But not long after that, the magic starts to happen: the screen behind Navarro becomes the surge itself, and suddenly, we're transported into the middle of the hurricane, seeing a sci-fi-like section of what the damage will likely look like. You have to see it for yourself.
— The Weather Channel (@weatherchannel) September 13, 2018
Aside from being a really impressive technical feat, this Weather Channel animation is more than just a pretty picture -- it could very well save lives. Most weather reports and news focus on the wind and rain aspects of storms, but, according to data from the US National Hurricane Center, the storm surge is what's most likely to kill people.
The problem with storm surges is that they can cause devastating floods on very short notice, right after (or sometimes, even before) the actual hurricane hits. Sure, that may not sound as scary as crazy wind speeds, but this is exactly where this segment helps: it shows how easy it is to get trapped by the incoming water, and how it feels to be suddenly in the middle of it all.
For instance, a 3-foot (0.9-meter) surge could easily knock you off your feet, and even start moving cars around, Navarro explains, surrounded by the virtual water. At 6 feet (1.8 meters), the water is enough to cover her, and things really get dangerous: the surging water could contain dangerous debris such as chemicals, exposed wires, or pieces of infrastructure.
Hurricane Florence is expected to cause surges of up to 9 feet (2.7 meters). That's absolutely a life-threatening scenario which should be avoided if at all possible.

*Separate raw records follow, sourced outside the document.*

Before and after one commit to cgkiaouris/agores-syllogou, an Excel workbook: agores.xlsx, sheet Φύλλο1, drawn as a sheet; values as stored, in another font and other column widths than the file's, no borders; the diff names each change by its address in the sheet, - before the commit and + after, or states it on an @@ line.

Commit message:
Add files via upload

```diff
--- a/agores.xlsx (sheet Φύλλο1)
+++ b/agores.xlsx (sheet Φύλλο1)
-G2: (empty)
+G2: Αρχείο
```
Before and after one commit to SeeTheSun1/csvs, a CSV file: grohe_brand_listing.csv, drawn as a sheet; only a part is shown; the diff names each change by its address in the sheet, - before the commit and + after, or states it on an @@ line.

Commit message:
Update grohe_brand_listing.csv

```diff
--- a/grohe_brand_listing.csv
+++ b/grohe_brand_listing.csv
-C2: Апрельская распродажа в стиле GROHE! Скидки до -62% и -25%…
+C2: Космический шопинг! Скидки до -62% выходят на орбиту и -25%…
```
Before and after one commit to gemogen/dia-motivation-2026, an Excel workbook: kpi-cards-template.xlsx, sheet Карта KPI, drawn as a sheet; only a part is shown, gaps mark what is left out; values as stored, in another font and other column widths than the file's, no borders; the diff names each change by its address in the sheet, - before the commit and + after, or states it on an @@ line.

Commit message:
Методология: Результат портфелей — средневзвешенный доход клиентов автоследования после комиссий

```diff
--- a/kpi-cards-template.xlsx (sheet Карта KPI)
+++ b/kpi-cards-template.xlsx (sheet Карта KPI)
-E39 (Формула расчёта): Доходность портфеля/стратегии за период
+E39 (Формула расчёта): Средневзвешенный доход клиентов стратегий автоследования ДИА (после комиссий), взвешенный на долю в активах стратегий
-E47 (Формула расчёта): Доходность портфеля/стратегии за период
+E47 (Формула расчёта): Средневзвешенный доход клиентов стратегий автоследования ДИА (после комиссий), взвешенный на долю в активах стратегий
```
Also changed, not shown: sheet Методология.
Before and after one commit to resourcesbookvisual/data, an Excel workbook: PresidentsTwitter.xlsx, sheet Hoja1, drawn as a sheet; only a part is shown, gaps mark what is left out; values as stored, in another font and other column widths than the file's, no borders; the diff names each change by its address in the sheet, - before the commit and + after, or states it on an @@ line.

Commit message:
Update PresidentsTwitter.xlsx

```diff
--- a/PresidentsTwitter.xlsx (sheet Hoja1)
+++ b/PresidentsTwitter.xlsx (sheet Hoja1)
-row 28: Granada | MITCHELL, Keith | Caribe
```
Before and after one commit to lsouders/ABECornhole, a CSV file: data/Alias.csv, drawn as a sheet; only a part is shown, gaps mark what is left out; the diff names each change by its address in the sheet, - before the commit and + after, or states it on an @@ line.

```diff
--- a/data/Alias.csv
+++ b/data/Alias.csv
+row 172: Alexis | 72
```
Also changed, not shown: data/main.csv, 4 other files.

"If you find yourself here please get out," says Navarro. "If you're told to go, you need to go."
If you think that sounds unrealistic, you probably haven't heard of 1954's Hurricane Hazel, which caused 17-foot (5.2-meter) floodwater lines, killing 400 people in Haiti, 95 in the US, and 81 in Canada.
Florence is not a storm to be taken lightly, and there's a very good chance that it's reached its current magnitude thanks to a boost from climate change -- as this global shift continues to unfold, we can likely expect many storms like Florence in the upcoming period. Please, everyone, stay safe!